Please copy all of the entries exactly, but drop every picture.

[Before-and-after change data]
--*--

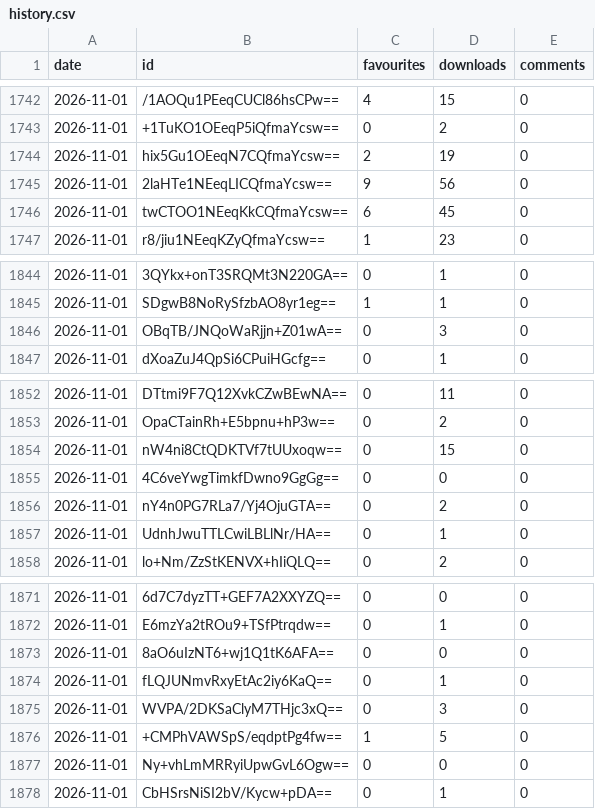
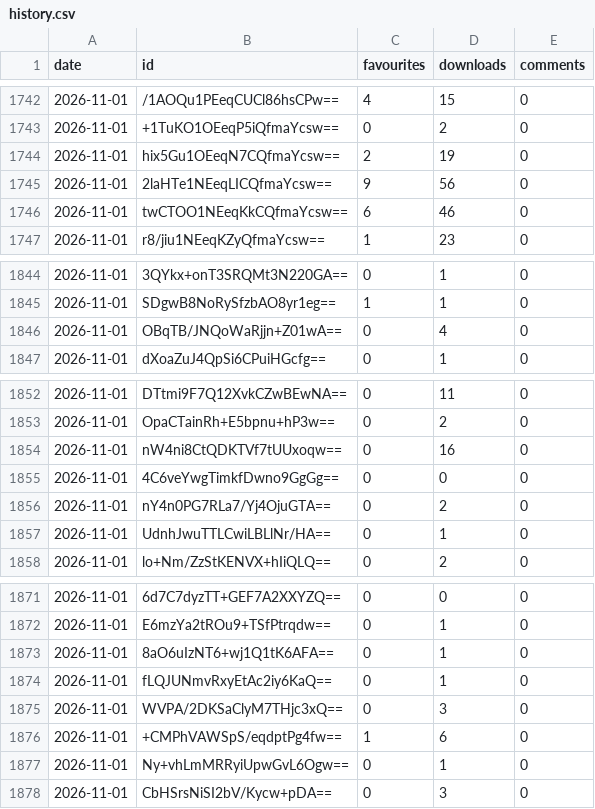
Before and after one commit to jemmathornton/sim-tracker, a CSV file: data/gallery/history.csv, drawn as a sheet; only a part is shown, gaps mark what is left out.

Commit message:
Weekly Gallery refresh, 01 Nov 2026 (automatic)

```diff
--- a/data/gallery/history.csv
+++ b/data/gallery/history.csv
@@ -1745,3 +1745,3 @@ date,id,favourites,downloads,comments
 2026-11-01,2laHTe1NEeqLICQfmaYcsw==,9,56,0
-2026-11-01,twCTOO1NEeqKkCQfmaYcsw==,6,45,0
+2026-11-01,twCTOO1NEeqKkCQfmaYcsw==,6,46,0
 2026-11-01,r8/jiu1NEeqKZyQfmaYcsw==,1,23,0
@@ -1845,3 +1845,3 @@ date,id,favourites,downloads,comments
 2026-11-01,SDgwB8NoRySfzbAO8yr1eg==,1,1,0
-2026-11-01,OBqTB/JNQoWaRjjn+Z01wA==,0,3,0
+2026-11-01,OBqTB/JNQoWaRjjn+Z01wA==,0,4,0
 2026-11-01,dXoaZuJ4QpSi6CPuiHGcfg==,0,1,0
@@ -1853,3 +1853,3 @@ date,id,favourites,downloads,comments
 2026-11-01,OpaCTainRh+E5bpnu+hP3w==,0,2,0
-2026-11-01,nW4ni8CtQDKTVf7tUUxoqw==,0,15,0
+2026-11-01,nW4ni8CtQDKTVf7tUUxoqw==,0,16,0
 2026-11-01,4C6veYwgTimkfDwno9GgGg==,0,0,0
@@ -1872,7 +1872,7 @@ date,id,favourites,downloads,comments
 2026-11-01,E6mzYa2tROu9+TSfPtrqdw==,0,1,0
-2026-11-01,8aO6uIzNT6+wj1Q1tK6AFA==,0,0,0
+2026-11-01,8aO6uIzNT6+wj1Q1tK6AFA==,0,1,0
 2026-11-01,fLQJUNmvRxyEtAc2iy6KaQ==,0,1,0
 2026-11-01,WVPA/2DKSaClyM7THjc3xQ==,0,3,0
-2026-11-01,+CMPhVAWSpS/eqdptPg4fw==,1,5,0
-2026-11-01,Ny+vhLmMRRyiUpwGvL6Ogw==,0,0,0
-2026-11-01,CbHSrsNiSI2bV/Kycw+pDA==,0,1,0
+2026-11-01,+CMPhVAWSpS/eqdptPg4fw==,1,6,0
+2026-11-01,Ny+vhLmMRRyiUpwGvL6Ogw==,0,1,0
+2026-11-01,CbHSrsNiSI2bV/Kycw+pDA==,0,3,0
```
Also changed, not shown: 4 other files.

--*--

> **WRITTEN ANSWER**:
Before and after one commit to jemmathornton/sim-tracker, a CSV file: data/gallery/history.csv, drawn as a sheet; only a part is shown, gaps mark what is left out.

Commit message:
Weekly Gallery refresh, 01 Nov 2026 (automatic)

```diff
--- a/data/gallery/history.csv
+++ b/data/gallery/history.csv
@@ -1745,3 +1745,3 @@ date,id,favourites,downloads,comments
 2026-11-01,2laHTe1NEeqLICQfmaYcsw==,9,56,0
-2026-11-01,twCTOO1NEeqKkCQfmaYcsw==,6,45,0
+2026-11-01,twCTOO1NEeqKkCQfmaYcsw==,6,46,0
 2026-11-01,r8/jiu1NEeqKZyQfmaYcsw==,1,23,0
@@ -1845,3 +1845,3 @@ date,id,favourites,downloads,comments
 2026-11-01,SDgwB8NoRySfzbAO8yr1eg==,1,1,0
-2026-11-01,OBqTB/JNQoWaRjjn+Z01wA==,0,3,0
+2026-11-01,OBqTB/JNQoWaRjjn+Z01wA==,0,4,0
 2026-11-01,dXoaZuJ4QpSi6CPuiHGcfg==,0,1,0
@@ -1853,3 +1853,3 @@ date,id,favourites,downloads,comments
 2026-11-01,OpaCTainRh+E5bpnu+hP3w==,0,2,0
-2026-11-01,nW4ni8CtQDKTVf7tUUxoqw==,0,15,0
+2026-11-01,nW4ni8CtQDKTVf7tUUxoqw==,0,16,0
 2026-11-01,4C6veYwgTimkfDwno9GgGg==,0,0,0
@@ -1872,7 +1872,7 @@ date,id,favourites,downloads,comments
 2026-11-01,E6mzYa2tROu9+TSfPtrqdw==,0,1,0
-2026-11-01,8aO6uIzNT6+wj1Q1tK6AFA==,0,0,0
+2026-11-01,8aO6uIzNT6+wj1Q1tK6AFA==,0,1,0
 2026-11-01,fLQJUNmvRxyEtAc2iy6KaQ==,0,1,0
 2026-11-01,WVPA/2DKSaClyM7THjc3xQ==,0,3,0
-2026-11-01,+CMPhVAWSpS/eqdptPg4fw==,1,5,0
-2026-11-01,Ny+vhLmMRRyiUpwGvL6Ogw==,0,0,0
-2026-11-01,CbHSrsNiSI2bV/Kycw+pDA==,0,1,0
+2026-11-01,+CMPhVAWSpS/eqdptPg4fw==,1,6,0
+2026-11-01,Ny+vhLmMRRyiUpwGvL6Ogw==,0,1,0
+2026-11-01,CbHSrsNiSI2bV/Kycw+pDA==,0,3,0
```
Also changed, not shown: 4 other files.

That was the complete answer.